NORAD spends 364 days a year protecting the airspace over North America. When Christmas rolls around, however, they add another unidentified aircraft to their duties, because you better believe Santa always fails to file a flight plan. OnStar will connect its users with NORAD, so kids can stay up-to-date on Santa's travels while on the road to Grandma's house.
Tracking Santa's Christmas Eve travels has a long and proud tradition in the American military, according to The Atlantic. During World War II, Eisenhower's headquarters put out a press release regarding Santa's North Pole Command. During the Cold War, the State Department and the Air Force sent out their own press releases. Santa was first actively tracked across the globe back in 1955 by NORAD's predecessor, the Continental Air Defense Command, or CONAD. NORAD picked up the mantle in 1957, and has been tracking Santa's progress ever since.

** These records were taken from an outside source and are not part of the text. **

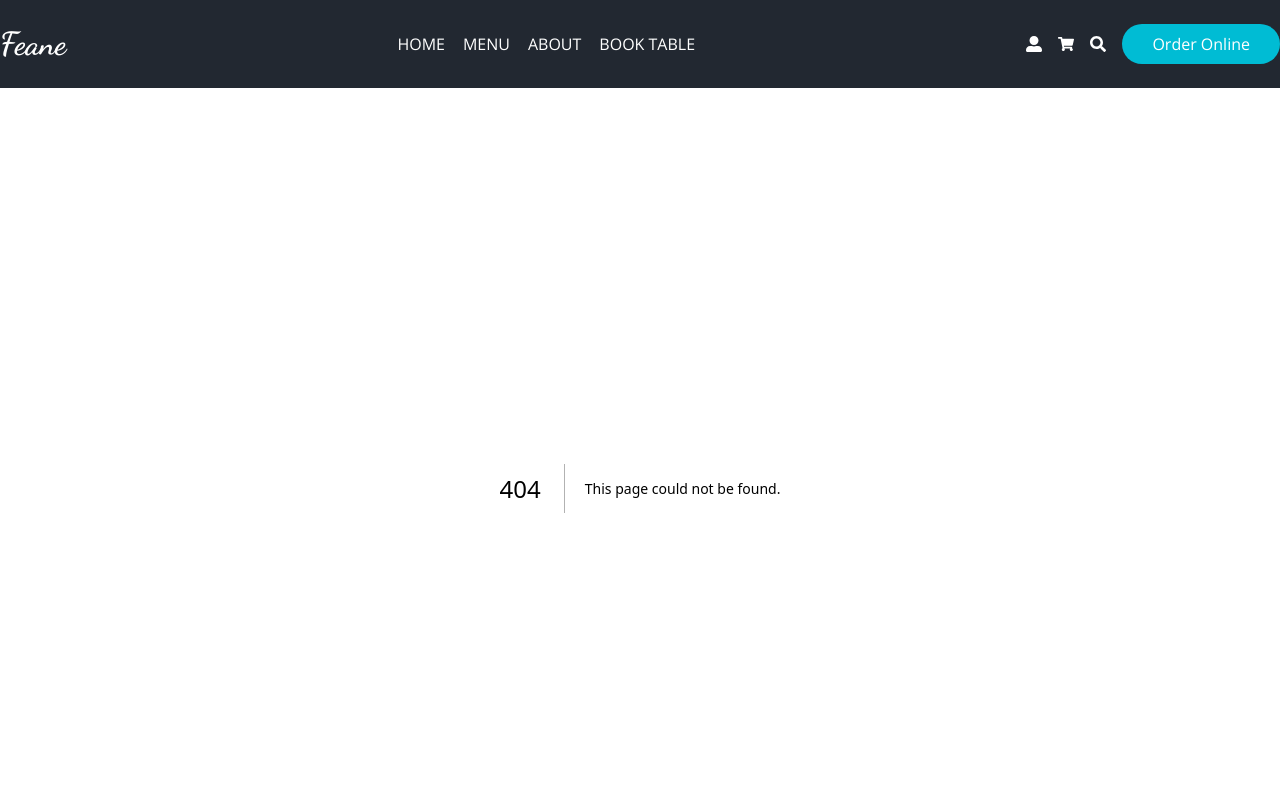
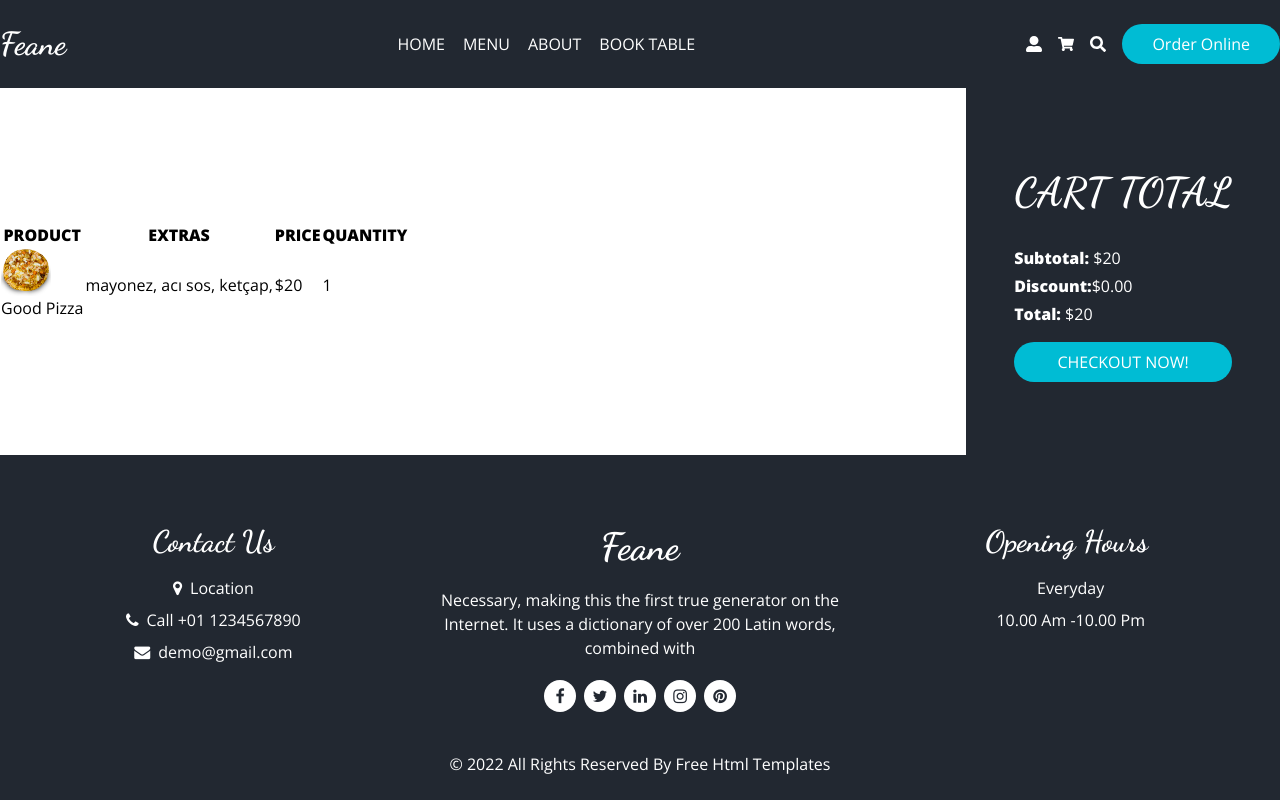
Before and after one commit to kerim-agayev/nextJsYemek, a Next.js app in the folder food_ordering/: page /cart in a window 1280 px wide. Before the commit this address had no page. Shown: the top 800 px of the page. Built offline with nearby package versions, Linux system fonts and the light colour scheme.

Commit message:
cart page total
cart page total

```diff
--- a/food_ordering/components/layout/Header.jsx
+++ b/food_ordering/components/layout/Header.jsx
@@ -52,9 +52,10 @@ const Header = () => {
             <FaUserAlt className="hover:text-primary transition-all cursor-pointer" />
           </Link>
 
-          <a href="#">
-          <FaShoppingCart className="hover:text-primary transition-all cursor-pointer" />
-          </a>
+          <Link href="/cart">
+            <FaShoppingCart className="hover:text-primary transition-all cursor-pointer" />
+
+          </Link>
 
           <button onClick={() => setIsSearchModal(true)}>
           <FaSearch className="hover:text-primary transition-all cursor-pointer" />
--- /dev/null
+++ b/food_ordering/pages/cart/index.jsx
@@ -0,0 +1,49 @@
+import Image from "next/image";
+import Title from "../../components/ui/Title";
+
+const Cart = () => {
+  return (
+    <div className="min-h-[calc(100vh_-_433px)]">
+      <div className="flex justify-between items-center">
+        <div className="min-h-[calc(100vh_-_433px)] flex items-center flex-1">
+          <table>
+            <thead>
+              <tr>
+                <th>PRODUCT</th>
+                <th>EXTRAS</th>
+                <th>PRICE</th>
+                <th>QUANTITY</th>
+              </tr>
+            </thead>
+            <tbody>
+              <tr>
+                <td>
+                  <Image src="/images/f1.png" alt="" width={50} height={50} />
+                  <span>Good Pizza</span>
+                </td>
+                <td>
+                  <span>mayonez, acı sos, ketçap,</span>
+                </td>
+                <td>$20</td>
+                <td>1</td>
+              </tr>
+            </tbody>
+          </table>
+        </div>
+        <div className="bg-secondary min-h-[calc(100vh_-_433px)] flex flex-col justify-center text-white p-12">
+          <Title addClass="text-[40px]">CART TOTAL</Title>
+
+          <div className="mt-6">
+            <b>Subtotal: </b>$20 <br />
+            <b className=" inline-block my-1">Discount: </b>$0.00 <br />
+            <b>Total: </b>$20
+          </div>
+
+          <button className="btn-primary mt-4">CHECKOUT NOW!</button>
+        </div>
+      </div>
+    </div>
+  );
+};
+
+export default Cart;
```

Subscribers can check up on Santa's real-time location in their cars from 6 am (EST) Christmas Eve until 5 am Christmas Day. If you don't have OnStar, you can still track Santa by calling (877) 446-6723 or visit www.noradsanta.org. Of course, because it's 2016, Santa also has a hashtag. Use #Santa #NORADSanta, or tweet to @NORADSanta.